* Aim of the exercise:
Search the data below for the string "Override". Extract every line that contains it.

[Before-and-after change data]

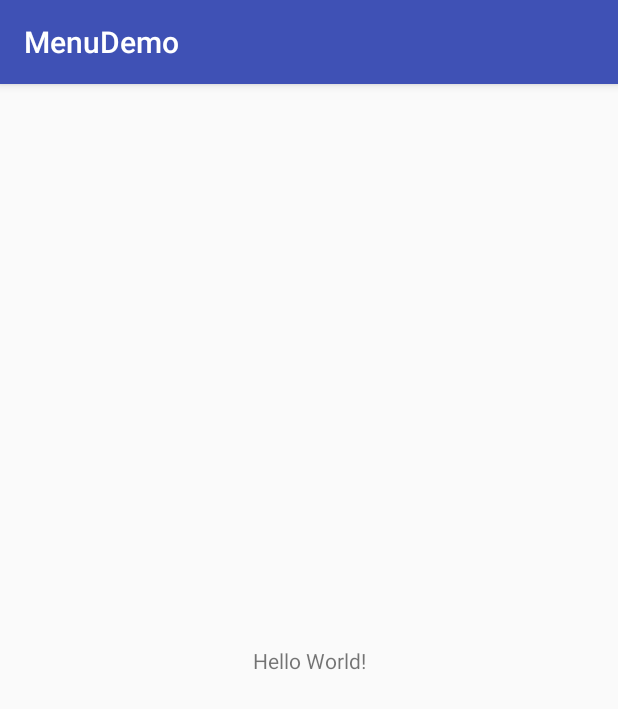
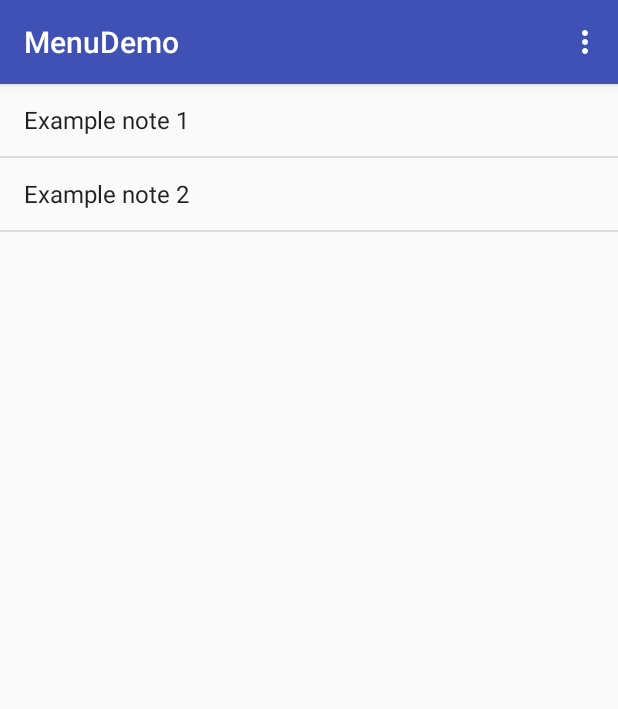
Before and after one commit to ageraldo1/MenuDemo, an Android app: the screen it shows after launch (MainActivity), on a phone screen of 412 x 824 dp. Shown: the top 709 px of the screen. Run offline under Robolectric (Android 15) with nearby library versions, the phone set to English and light mode, and no system bars.

Commit message:
menu navigation
menu navigaton

```diff
--- a/app/src/main/AndroidManifest.xml
+++ b/app/src/main/AndroidManifest.xml
@@ -16,6 +16,7 @@
                 <category android:name="android.intent.category.LAUNCHER" />
             </intent-filter>
         </activity>
+        <activity android:name=".NoteEditorActivity"></activity>
     </application>
 
 </manifest>
--- a/app/src/main/java/com/itktechnologies/menudemo/MainActivity.java
+++ b/app/src/main/java/com/itktechnologies/menudemo/MainActivity.java
@@ -1,13 +1,97 @@
 package com.itktechnologies.menudemo;
 
+import android.content.DialogInterface;
+import android.content.Intent;
+import android.support.v7.app.AlertDialog;
 import android.support.v7.app.AppCompatActivity;
 import android.os.Bundle;
+import android.util.Log;
+import android.view.Menu;
+import android.view.MenuInflater;
+import android.view.MenuItem;
+import android.view.View;
+import android.widget.AdapterView;
+import android.widget.ArrayAdapter;
+import android.widget.ListView;
+import android.widget.Toast;
+
+import java.util.ArrayList;
+import java.util.List;
 
 public class MainActivity extends AppCompatActivity {
+
+    static ArrayList<String> notes = new ArrayList<>();
+
+    @Override
+    public boolean onCreateOptionsMenu(Menu menu) {
+
+        MenuInflater menuInflater = getMenuInflater();
+        menuInflater.inflate(R.menu.main_menu, menu);
+
+        return super.onCreateOptionsMenu(menu);
+    }
+
+    @Override
+    public boolean onOptionsItemSelected(MenuItem item) {
+        super.onOptionsItemSelected(item);
+
+        switch (item.getItemId()) {
+            case R.id.settings:
+                Log.i("MenuItem", "Settings");
+                break;
+            case R.id.help:
+                Log.i("MenuItem", "Help");
+                break;
+
+            default:
+                return false;
+        }
+
+        return true;
+    }
 
     @Override
     protected void onCreate(Bundle savedInstanceState) {
         super.onCreate(savedInstanceState);
         setContentView(R.layout.activity_main);
+
+        //createSampleAlertDialog();
+        initListView();
+    }
+
+    public void createSampleAlertDialog() {
+        new AlertDialog.Builder(this)
+                .setIcon(android.R.drawable.ic_dialog_alert)
+                .setTitle("Are you sure ?")
+                .setMessage("Do you want to do this?")
+                .setPositiveButton("Yes", new DialogInterface.OnClickListener() {
+                    @Override
+                    public void onClick(DialogInterface dialogInterface, int i) {
+                        Toast.makeText(MainActivity.this, "It's done", Toast.LENGTH_SHORT).show();
+
+                    }
+                })
+                .setNegativeButton("No", null)
+                .show();
+
+    }
+
+    public void initListView() {
+        ListView list = (ListView) findViewById(R.id.list);
+
+        notes.add("Example note 1");
+        notes.add("Example note 2");
+
+        ArrayAdapter arrayAdapter = new ArrayAdapter(this, android.R.layout.simple_list_item_1, notes);
+        list.setAdapter(arrayAdapter);
+        list.setOnItemClickListener(new AdapterView.OnItemClickListener() {
+            @Override
+            public void onItemClick(AdapterView<?> adapterView, View view, int i, long l) {
+                Intent intent = new Intent(getApplicationContext(), NoteEditorActivity.class);
+                intent.putExtra("noteId", i);
+                startActivity(intent);
+            }
+        });
+
     }
 }
--- a/app/src/main/res/layout/activity_main.xml
+++ b/app/src/main/res/layout/activity_main.xml
@@ -6,13 +6,8 @@
     android:layout_height="match_parent"
     tools:context="com.itktechnologies.menudemo.MainActivity">
 
-    <TextView
-        android:layout_width="wrap_content"
-        android:layout_height="wrap_content"
-        android:text="Hello World!"
-        app:layout_constraintBottom_toBottomOf="parent"
-        app:layout_constraintLeft_toLeftOf="parent"
-        app:layout_constraintRight_toRightOf="parent"
-        app:layout_constraintTop_toTopOf="parent" />
-
+    <ListView
+        android:id="@+id/list"
+        android:layout_width="match_parent"
+        android:layout_height="match_parent" />
 </android.support.constraint.ConstraintLayout>
--- /dev/null
+++ b/app/src/main/res/menu/main_menu.xml
@@ -0,0 +1,13 @@
+<?xml version="1.0" encoding="utf-8"?>
+<menu xmlns:app="http://schemas.android.com/apk/res-auto"
+    xmlns:android="http://schemas.android.com/apk/res/android">
+
+    <item
+        android:id="@+id/settings"
+        android:checkable="false"
+        android:title="Settings" />
+
+    <item android:title="Help"
+        android:id="@+id/help" />
+
+</menu>
```
Also changed, not shown: app/src/main/java/com/itktechnologies/menudemo/NoteEditorActivity.java (added, +26 -0 lines), app/src/main/res/layout/activity_note_editor.xml (added, +22 -0 lines).
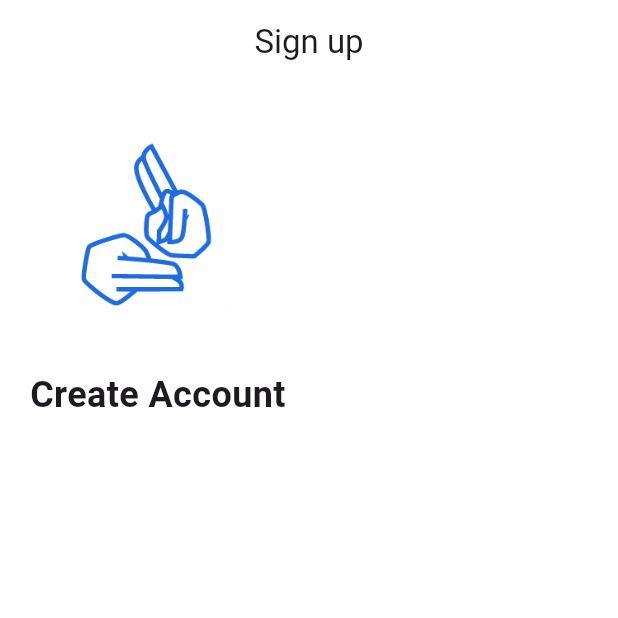
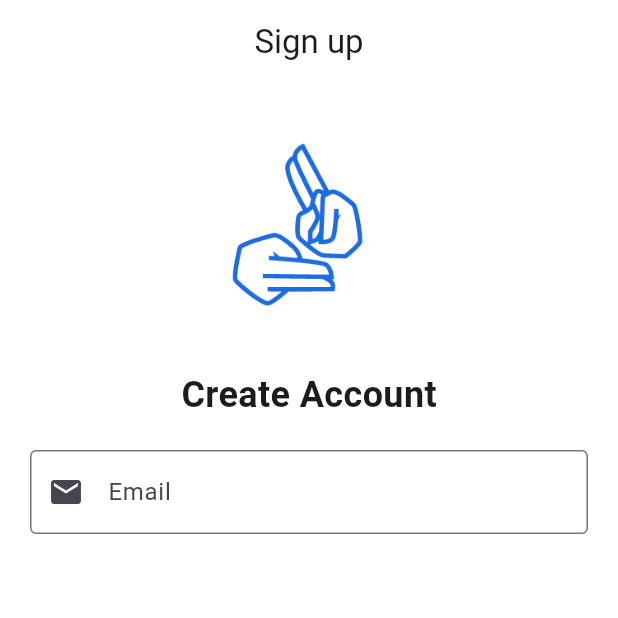
Before and after one commit to AliAljawad/Sign-Speak-Front, a Flutter app: the screen it shows after launch, on a phone screen of 412 x 824 dp, the top half of it. Run offline on Flutter 3.47's test engine with Material 3 defaults, Android fonts, the phone set to English and light mode, and no system bars.

Commit message:
added Email input field to SignUpPage

```diff
--- a/lib/screens/sign_up_screen.dart
+++ b/lib/screens/sign_up_screen.dart
@@ -30,6 +30,14 @@ class SignUpPage extends StatelessWidget {
       fontWeight: FontWeight.bold,
     ),
   ),
+   const SizedBox(height: 20),
+  const TextField(
+    decoration: InputDecoration(
+      labelText: 'Email',
+      prefixIcon: Icon(Icons.email),
+      border: OutlineInputBorder(),
+    ),
+  ),
 ],
 
         ),
```
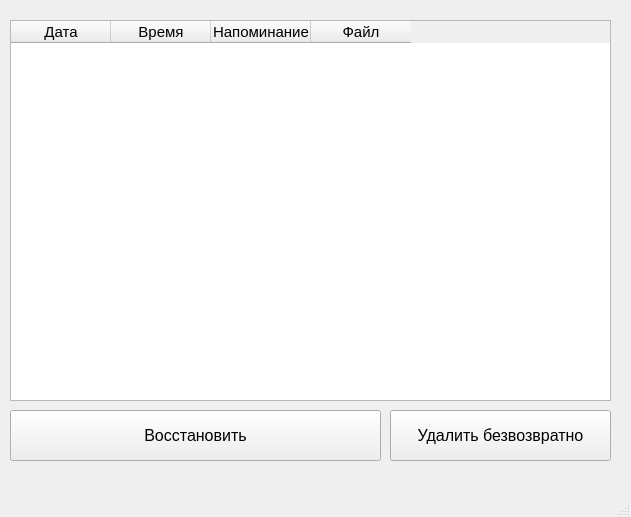
slevinsps/reminder, file history.ui: the form before one commit.
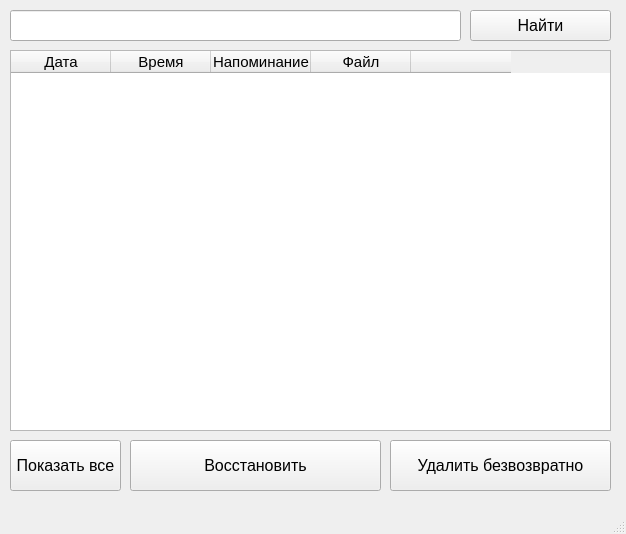
The form after the commit.

```diff
--- a/history.ui
+++ b/history.ui
@@ -6,8 +6,8 @@
    <rect>
     <x>0</x>
     <y>0</y>
-    <width>631</width>
-    <height>517</height>
+    <width>626</width>
+    <height>534</height>
    </rect>
   </property>
   <property name="windowTitle">
@@ -18,7 +18,7 @@
     <property name="geometry">
      <rect>
       <x>10</x>
-      <y>20</y>
+      <y>50</y>
       <width>601</width>
       <height>381</height>
      </rect>
@@ -51,13 +51,18 @@
       <string>Файл</string>
      </property>
     </column>
+    <column>
+     <property name="text">
+      <string/>
+     </property>
+    </column>
    </widget>
    <widget class="QPushButton" name="recover_button">
     <property name="geometry">
      <rect>
-      <x>10</x>
-      <y>410</y>
-      <width>371</width>
+      <x>130</x>
+      <y>440</y>
+      <width>251</width>
       <height>51</height>
      </rect>
     </property>
@@ -74,7 +79,7 @@
     <property name="geometry">
      <rect>
       <x>390</x>
-      <y>410</y>
+      <y>440</y>
       <width>221</width>
       <height>51</height>
      </rect>
@@ -88,6 +93,57 @@
      <string>Удалить безвозвратно</string>
     </property>
    </widget>
+   <widget class="QLineEdit" name="findEdit">
+    <property name="geometry">
+     <rect>
+      <x>10</x>
+      <y>10</y>
+      <width>451</width>
+      <height>31</height>
+     </rect>
+    </property>
+    <property name="font">
+     <font>
+      <pointsize>16</pointsize>
+     </font>
+    </property>
+   </widget>
+   <widget class="QPushButton" name="find_button">
+    <property name="geometry">
+     <rect>
+      <x>470</x>
+      <y>10</y>
+      <width>141</width>
+      <height>31</height>
+     </rect>
+    </property>
+    <property name="font">
+     <font>
+      <pointsize>12</pointsize>
+     </font>
+    </property>
+    <property name="text">
+     <string>Найти</string>
+    </property>
+   </widget>
+   <widget class="QPushButton" name="showAll_button">
+    <property name="geometry">
+     <rect>
+      <x>10</x>
+      <y>440</y>
+      <width>111</width>
+      <height>51</height>
+     </rect>
+    </property>
+    <property name="font">
+     <font>
+      <pointsize>12</pointsize>
+     </font>
+    </property>
+    <property name="text">
+     <string>Показать все</string>
+    </property>
+   </widget>
   </widget>
   <widget class="QMenuBar" name="menubar">
    <property name="geometry">
```
Left out of the diff: 2 changed lines with no effect on the pictures.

* Result of the task:
+    @Override
+    @Override
     @Override
+                    @Override
+            @Override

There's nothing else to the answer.